SUMMERVILLE, S.C. (WCBD) – A South Carolina family caught a meteor entering Earth’s atmosphere on their doorbell video camera early Thursday morning. The video, provided by the Giltner family, was taken around 12:42 a.m.
The meteor was likely part of the Eta Aquarids Meteor Shower, which is debris from Halley’s Comet. It is the sister-shower of the Orionid Meteor Shower, which takes place in October. The showers are a result of the Earth passing through the path of Halley’s Comet.
NASA reports that the Eta Aquarids shower is usually active between April 19 and May 28 each year. According to timeanddate.com, the peak viewing time in Charleston was between May 5 and 6.
The meteors generally travel at about 148,000 mph, according to NASA. The “glow” that we see is caused by fast moving “incandescent bits of debris in the wake of the meteor.”
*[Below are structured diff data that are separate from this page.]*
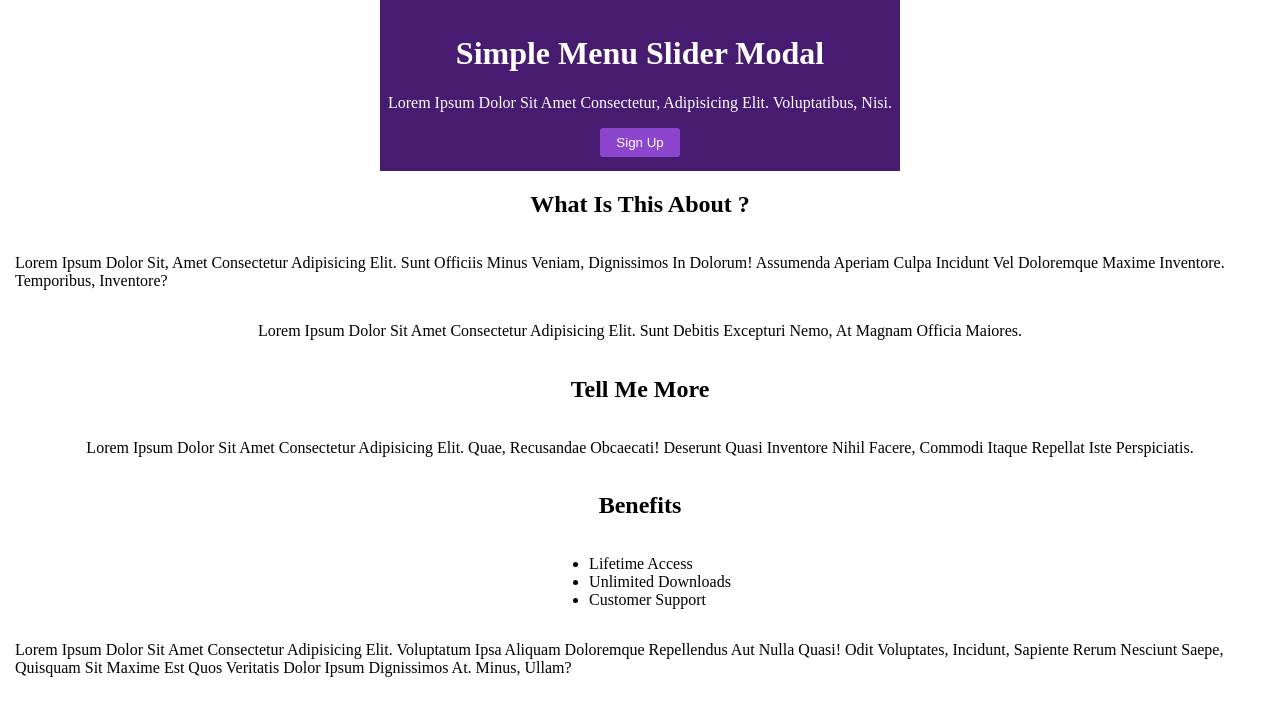
Repository: lilo750/Menu-Slider-modal
Page: index.html
An editor plug-in stored every save of this project. The page is shown before and after the next save, followed by the edit.
The browser window is 1280 px wide. The pictures show the whole page.

Above is the page before, as saved 2024-01-14 14:19:30.

After the next save:
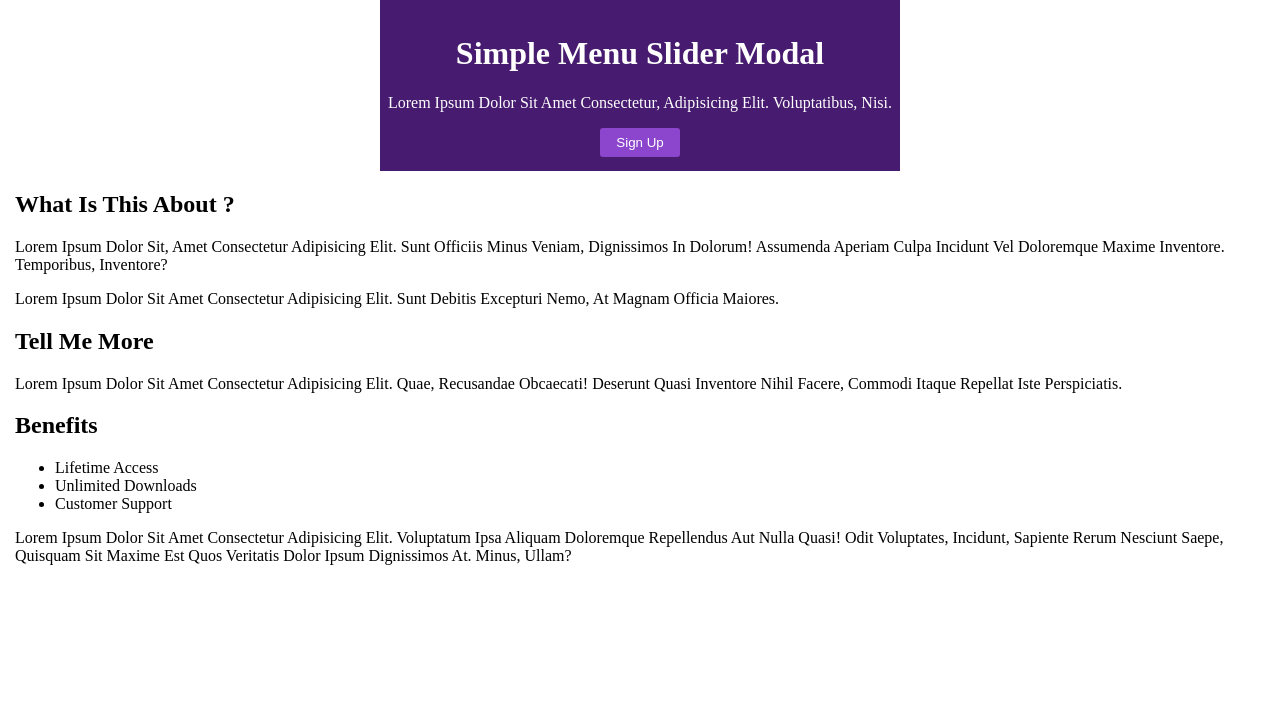
Saved 21 s later.
--- a/index.html
+++ b/index.html
@@ -42,37 +42,38 @@
                 </div>
             </header>
 
-            <main></main>
-            <h2>what is this about ?</h2>
-            <p>
-                Lorem ipsum dolor sit, amet consectetur adipisicing elit. Sunt
-                officiis minus veniam, dignissimos in dolorum! Assumenda aperiam
-                culpa incidunt vel doloremque maxime inventore. Temporibus,
-                inventore?
-            </p>
-            <p>
-                Lorem ipsum dolor sit amet consectetur adipisicing elit. Sunt
-                debitis excepturi nemo, at magnam officia maiores.
-            </p>
-            <h2>tell me more</h2>
-            <p>
-                Lorem ipsum dolor sit amet consectetur adipisicing elit. Quae,
-                recusandae obcaecati! Deserunt quasi inventore nihil facere,
-                commodi itaque repellat iste perspiciatis.
-            </p>
-            <h2>benefits</h2>
-            <ul>
-                <li>lifetime access</li>
-                <li>unlimited downloads</li>
-                <li>customer support</li>
-            </ul>
-            <p>
-                Lorem ipsum dolor sit amet consectetur adipisicing elit.
-                Voluptatum ipsa aliquam doloremque repellendus aut nulla quasi!
-                Odit voluptates, incidunt, sapiente rerum nesciunt saepe,
-                quisquam sit maxime est quos veritatis dolor ipsum dignissimos
-                at. Minus, ullam?
-            </p>
+            <main>
+                <h2>what is this about ?</h2>
+                <p>
+                    Lorem ipsum dolor sit, amet consectetur adipisicing elit.
+                    Sunt officiis minus veniam, dignissimos in dolorum!
+                    Assumenda aperiam culpa incidunt vel doloremque maxime
+                    inventore. Temporibus, inventore?
+                </p>
+                <p>
+                    Lorem ipsum dolor sit amet consectetur adipisicing elit.
+                    Sunt debitis excepturi nemo, at magnam officia maiores.
+                </p>
+                <h2>tell me more</h2>
+                <p>
+                    Lorem ipsum dolor sit amet consectetur adipisicing elit.
+                    Quae, recusandae obcaecati! Deserunt quasi inventore nihil
+                    facere, commodi itaque repellat iste perspiciatis.
+                </p>
+                <h2>benefits</h2>
+                <ul>
+                    <li>lifetime access</li>
+                    <li>unlimited downloads</li>
+                    <li>customer support</li>
+                </ul>
+                <p>
+                    Lorem ipsum dolor sit amet consectetur adipisicing elit.
+                    Voluptatum ipsa aliquam doloremque repellendus aut nulla
+                    quasi! Odit voluptates, incidunt, sapiente rerum nesciunt
+                    saepe, quisquam sit maxime est quos veritatis dolor ipsum
+                    dignissimos at. Minus, ullam?
+                </p>
+            </main>
         </div>
         <!-- ./container -->
     </body>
NASA suggests finding an area away from the city and street lights for the best viewing. To find out more about peak times in your area, click here.